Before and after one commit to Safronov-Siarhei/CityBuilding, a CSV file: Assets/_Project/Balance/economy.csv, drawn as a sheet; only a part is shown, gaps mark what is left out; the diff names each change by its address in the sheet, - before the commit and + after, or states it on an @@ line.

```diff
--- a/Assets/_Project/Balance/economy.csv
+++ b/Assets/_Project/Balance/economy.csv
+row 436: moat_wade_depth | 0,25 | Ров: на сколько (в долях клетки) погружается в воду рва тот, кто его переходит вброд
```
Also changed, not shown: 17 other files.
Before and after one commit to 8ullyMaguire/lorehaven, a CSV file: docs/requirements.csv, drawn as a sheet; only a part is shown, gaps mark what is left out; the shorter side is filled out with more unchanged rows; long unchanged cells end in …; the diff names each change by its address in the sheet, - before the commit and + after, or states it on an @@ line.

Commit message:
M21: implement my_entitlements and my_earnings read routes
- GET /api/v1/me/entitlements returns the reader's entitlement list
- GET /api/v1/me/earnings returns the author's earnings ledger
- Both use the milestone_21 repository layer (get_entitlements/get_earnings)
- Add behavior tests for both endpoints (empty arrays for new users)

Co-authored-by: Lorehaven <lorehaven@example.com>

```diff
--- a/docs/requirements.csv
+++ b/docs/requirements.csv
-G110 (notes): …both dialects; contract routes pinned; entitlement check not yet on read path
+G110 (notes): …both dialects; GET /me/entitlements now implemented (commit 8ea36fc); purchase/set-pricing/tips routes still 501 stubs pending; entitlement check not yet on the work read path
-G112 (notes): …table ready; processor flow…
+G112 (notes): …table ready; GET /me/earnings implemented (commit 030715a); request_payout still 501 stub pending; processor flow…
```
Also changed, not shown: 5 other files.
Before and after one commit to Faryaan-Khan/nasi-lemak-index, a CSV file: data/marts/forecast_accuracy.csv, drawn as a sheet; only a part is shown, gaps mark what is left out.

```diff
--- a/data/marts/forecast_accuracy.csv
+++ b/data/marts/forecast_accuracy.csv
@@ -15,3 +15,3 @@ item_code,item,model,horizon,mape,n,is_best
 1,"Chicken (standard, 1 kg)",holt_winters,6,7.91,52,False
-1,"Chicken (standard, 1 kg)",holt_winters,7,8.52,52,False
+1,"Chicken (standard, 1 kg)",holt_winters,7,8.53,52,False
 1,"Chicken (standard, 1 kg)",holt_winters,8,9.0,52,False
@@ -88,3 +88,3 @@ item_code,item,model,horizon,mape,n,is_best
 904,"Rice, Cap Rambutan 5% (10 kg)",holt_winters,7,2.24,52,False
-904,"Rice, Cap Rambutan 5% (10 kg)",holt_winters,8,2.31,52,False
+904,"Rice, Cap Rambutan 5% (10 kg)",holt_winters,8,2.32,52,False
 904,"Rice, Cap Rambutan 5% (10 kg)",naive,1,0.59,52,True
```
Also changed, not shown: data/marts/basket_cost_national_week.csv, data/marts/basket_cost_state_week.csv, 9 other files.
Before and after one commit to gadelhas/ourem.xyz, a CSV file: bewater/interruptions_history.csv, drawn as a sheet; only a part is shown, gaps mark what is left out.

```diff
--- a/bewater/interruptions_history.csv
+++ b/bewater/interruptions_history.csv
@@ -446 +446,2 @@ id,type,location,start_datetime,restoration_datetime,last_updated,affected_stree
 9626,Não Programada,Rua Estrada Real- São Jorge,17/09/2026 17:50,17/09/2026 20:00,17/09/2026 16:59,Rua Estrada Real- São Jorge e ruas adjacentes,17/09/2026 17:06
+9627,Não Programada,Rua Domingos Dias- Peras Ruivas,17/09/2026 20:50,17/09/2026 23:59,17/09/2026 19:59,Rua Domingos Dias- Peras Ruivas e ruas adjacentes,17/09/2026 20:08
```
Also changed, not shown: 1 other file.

• Problem statement
Only the lines from the one containing "Before and after one commit to gadelhas/ourem.xyz, a" through the end of the material should be reproduced, exactly, with both ends included.

• Response to this exercise
Before and after one commit to gadelhas/ourem.xyz, a CSV file: bewater/interruptions_history.csv, drawn as a sheet; only a part is shown, gaps mark what is left out.

```diff
--- a/bewater/interruptions_history.csv
+++ b/bewater/interruptions_history.csv
@@ -446 +446,2 @@ id,type,location,start_datetime,restoration_datetime,last_updated,affected_stree
 9626,Não Programada,Rua Estrada Real- São Jorge,17/09/2026 17:50,17/09/2026 20:00,17/09/2026 16:59,Rua Estrada Real- São Jorge e ruas adjacentes,17/09/2026 17:06
+9627,Não Programada,Rua Domingos Dias- Peras Ruivas,17/09/2026 20:50,17/09/2026 23:59,17/09/2026 19:59,Rua Domingos Dias- Peras Ruivas e ruas adjacentes,17/09/2026 20:08
```
Also changed, not shown: 1 other file.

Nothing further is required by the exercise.